At first glance, the left and right sides of our bodies are identical to one-another. However, internally, as we dig deeper, some of our visceral organs are displaced to one side. Our hearts are larger on the left than the right, brains also show significant differences and when one take a look at long coil of guts with appendix near one end, it generally folds one side or to the another – but most interesting aspect for biologists in the field is that how things so consistently folds over in the same direction in individual after individual.
Lot of work has gone and going on in this particular field of left right asymmetry and so far a decent understanding is available for the entire mechanism especially in vertebrates.
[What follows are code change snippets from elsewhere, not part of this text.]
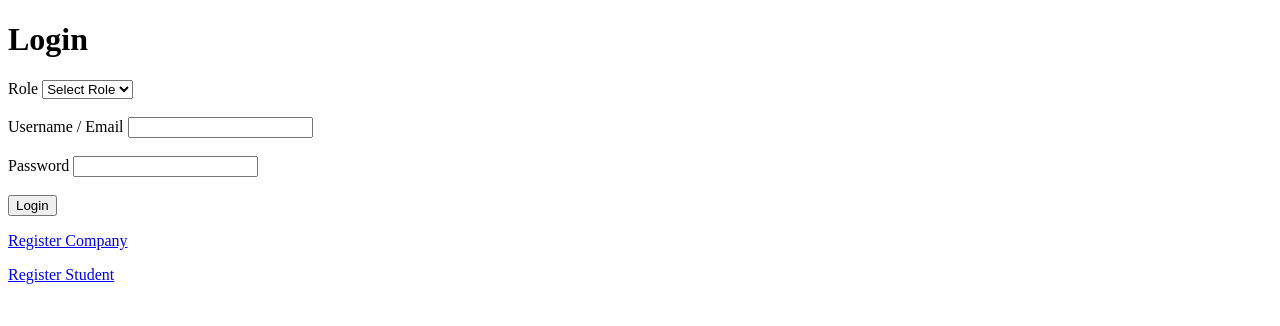
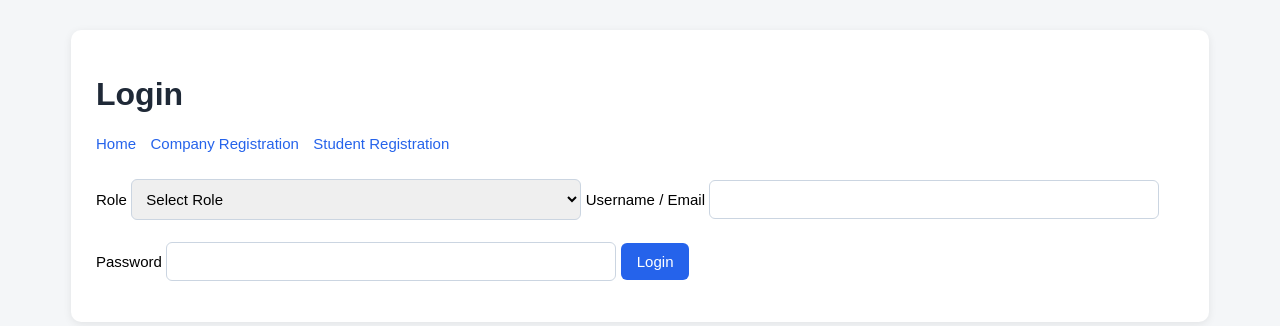
Before and after one commit to 24f3003156/CareerSync, a Flask app: page /login in a window 1280 px wide. Shown: the top 326 px of the page. Run offline with Flask 3, Linux system fonts and the light colour scheme.

Commit message:
base migration done

```diff
--- a/templates/base.html
+++ b/templates/base.html
@@ -0,0 +1,123 @@
+<!DOCTYPE html>
+<html lang="en">
+<head>
+    <meta charset="UTF-8">
+    <meta name="viewport" content="width=device-width, initial-scale=1.0">
+    <title>{% block title %}CareerSync{% endblock %}</title>
+
+    <style>
+        body {
+            font-family: Arial, sans-serif;
+            background-color: #f4f6f8;
+            margin: 0;
+            padding: 0;
+        }
+
+        .container {
+            width: 85%;
+            max-width: 1100px;
+            margin: 30px auto;
+            background: white;
+            padding: 25px;
+            border-radius: 10px;
+            box-shadow: 0 2px 8px rgba(0, 0, 0, 0.08);
+        }
+
+        h1, h2 {
+            color: #1f2937;
+        }
+
+        p, label, td, th, a, input, select, textarea, button {
+            font-size: 15px;
+        }
+
+        a {
+            text-decoration: none;
+            color: #2563eb;
+            margin-right: 10px;
+        }
+
+        a:hover {
+            text-decoration: underline;
+        }
+
+        .nav-links {
+            margin-bottom: 20px;
+        }
+
+        .flash-message {
+            background-color: #fee2e2;
+            color: #991b1b;
+            padding: 10px 14px;
+            border-radius: 6px;
+            margin-bottom: 10px;
+        }
+
+        form {
+            margin-top: 15px;
+        }
+
+        input, select, textarea {
+            width: 100%;
+            max-width: 450px;
+            padding: 10px;
+            margin-top: 6px;
+            margin-bottom: 16px;
+            border: 1px solid #cbd5e1;
+            border-radius: 6px;
+            box-sizing: border-box;
+        }
+
+        button {
+            background-color: #2563eb;
+            color: white;
+            border: none;
+            padding: 10px 16px;
+            border-radius: 6px;
+            cursor: pointer;
+        }
+
+        button:hover {
+            background-color: #1d4ed8;
+        }
+
+        table {
+            width: 100%;
+            border-collapse: collapse;
+            margin-top: 15px;
+            background: white;
+        }
+
+        table, th, td {
+            border: 1px solid #d1d5db;
+        }
+
+        th {
+            background-color: #e5e7eb;
+            text-align: left;
+            padding: 10px;
+        }
+
+        td {
+            padding: 10px;
+        }
+
+        .section {
+            margin-top: 25px;
+        }
+    </style>
+</head>
+<body>
+    <div class="container">
+        {% with messages = get_flashed_messages() %}
+            {% if messages %}
+                {% for message in messages %}
+                    <div class="flash-message">{{ message }}</div>
+                {% endfor %}
+            {% endif %}
+        {% endwith %}
+
+        {% block content %}{% endblock %}
+    </div>
+</body>
+</html>
--- a/templates/company_drives.html
+++ b/templates/company_drives.html
@@ -8,7 +8,7 @@
 <body>
     <h1>My Placement Drives</h1>
 
-    <p><a href="{{ url_for('company_dashboard')}}">Back to Company Dasboard</a></p>
+    <p><a href="{{ url_for('company_dashboard')}}">Back to Company Dashboard</a></p>
     <p><a href="{{ url_for('create_drive') }}">Create New Drive</a></p>
     <p><a href="{{ url_for('logout') }}">Logout</a></p>
 
--- a/templates/edit_drive.html
+++ b/templates/edit_drive.html
@@ -8,7 +8,7 @@
 <body>
     <h1>Edit Placement Drive</h1>
 
-    <p><a href="{{ url_for('company_drives') }}">Back to My Drive</a></p>
+    <p><a href="{{ url_for('company_drives') }}">Back to My Drives</a></p>
     <p><a href="{{ url_for('logout') }}">Logout</a></p>
 
     {% with messages = get_flashed_messages() %}
--- a/templates/login.html
+++ b/templates/login.html
@@ -1,45 +1,31 @@
-<!DOCTYPE html>
-<html lang="en">
-<head>
-    <meta charset="UTF-8">
-    <meta name="viewport" content="width=device-width, initial-scale=1.0">
-    <title>Login</title>
-</head>
-<body>
-    <h1>Login</h1>
-    <form method="POST">
-        <label>Role</label>
-        <select name = "role" required>
-            <option value = "">Select Role</option>
-            <option value = "admin">Admin</option>
-            <option value = "company">Company</option>
-            <option value = "student">Student</option>
-        </select>
+{% extends "base.html" %}
 
-        <br><br>
+{% block title %}Login - CareerSync{% endblock %}
 
-        <label>Username / Email</label>
-        <input type ="text" name="email_or_username" required>
+{% block content %}
+<h1>Login</h1>
 
-        <br><br>
+<div class="nav-links">
+    <a href="{{ url_for('index') }}">Home</a>
+    <a href="{{ url_for('register_company') }}">Company Registration</a>
+    <a href="{{ url_for('register_student') }}">Student Registration</a>
+</div>
 
-        <label>Password</label>
-        <input type ="password" name = "password" required>
+<form method="POST">
+    <label>Role</label>
+    <select name="role" required>
+        <option value="">Select Role</option>
+        <option value="admin">Admin</option>
+        <option value="company">Company</option>
+        <option value="student">Student</option>
+    </select>
 
-        <br><br>
+    <label>Username / Email</label>
+    <input type="text" name="email_or_username" required>
 
-        <button type = "submit">Login</button>
-    </form>
+    <label>Password</label>
+    <input type="password" name="password" required>
 
-    <p><a href = "{{ url_for('register_company')}}">Register Company</a></p>
-    <p><a href = "{{ url_for('register_student')}}">Register Student</a></p>
-
-    {% with messages = get_flashed_messages() %}
-        {% if messages %}
-            {% for message in messages %}
-                <p>{{ message }}</p>
-            {% endfor %}
-        {% endif %}
-    {% endwith %}
-</body>
-</html>
+    <button type="submit">Login</button>
+</form>
+{% endblock %}
--- a/templates/reset_student_password.html
+++ b/templates/reset_student_password.html
@@ -8,7 +8,7 @@
 <body>
     <h1>Reset Student Password</h1>
 
-    <p>Stduent Name: {{ student.full_name }}</p>
+    <p>Student Name: {{ student.full_name }}</p>
 
     <p><a href="{{ url_for('admin_students') }}">Back to Manage Students</a></p>
     <p><a href="{{ url_for('logout') }}">Logout</a></p>
--- a/templates/student_history.html
+++ b/templates/student_history.html
@@ -24,7 +24,7 @@
         <tr>
             <th>Placement ID</th>
             <th>Drive ID</th>
-            <th>COmpany ID</th>
+            <th>Company ID</th>
             <th>Placed On</th>
             <th>Final Status</th>
             <th>Top 50 packages</th>
--- a/templates/update_application_status.html
+++ b/templates/update_application_status.html
@@ -8,7 +8,7 @@
 <body>
     <h1>Update Application Status</h1>
 
-    <p>Drive ID: {{ drive.id }}</p>
+    <p>Drive ID: {{ drive.job_title }} (ID: {{ drive.id}})</p>
     <p>Student ID: {{ application.student_id }}</p>
     <p>Current Status: {{ application.status }}</p>
 
```
Also changed, not shown: templates/admin_companies.html (+17 -27 lines), templates/admin_dashboard.html (+18 -29 lines), templates/admin_drives.html (+14 -24 lines), templates/company_dashboard.html (+15 -26 lines), templates/index.html (+10 -21 lines), templates/register_company.html (+15 -36 lines), templates/register_student.html (+11 -41 lines), templates/student_dashboard.html (+17 -27 lines).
Nearly all visceral organs of the thorax and abdomen are Left-Right (LR) asymmetrical in their anatomy, placement and, in some cases, physiology. Bilateral symmetry appears mainly in structures such as the brain, nervous system, skin, hair, and nails, and in parts of the eye and ear – all of which arise from the outer germ layer of the embryo called as ectoderm and some structures, including the skeleton and skeletal muscles, tendons, glands, and reproductive organs, which develop from the mesoderm (middle germ layer). The heart, originating in the mesoderm, and the liver, stomach, pancreas, and intestines, which arise from endoderm (the inner germ layer) appear singly to one side of the midline.
Asymmetry plays a vital role in development and any abnormalities in LR asymmetry of internal organs can lead health defects in the individuals. Hence a complete understanding of LR asymmetry is important not only for basic science, but also for the biomedicine of a wide range of birth defects and human genetic syndromes.
Fruit fly, Drosophila melanogaster serves as a excellent model for LR studies and a prominent LR marker is the looping of the spermiduct around the hindgut, which originates from the 360 degrees clockwise or dextral rotation of the male genitalia to which it is connected.
Stephen Noselli’s lab in Nice , France, published some new findings related to role of Hox gene AbdB in LR asymmetry in recent issue of Developmental cell journal. Previous work in the lab of Stephen Noselli’s showed that dextral orientation of the organs depends on the activity of a single gene MyosinID (myoID), as upon mutation of Myosin ID forms a fully inverted LR axis.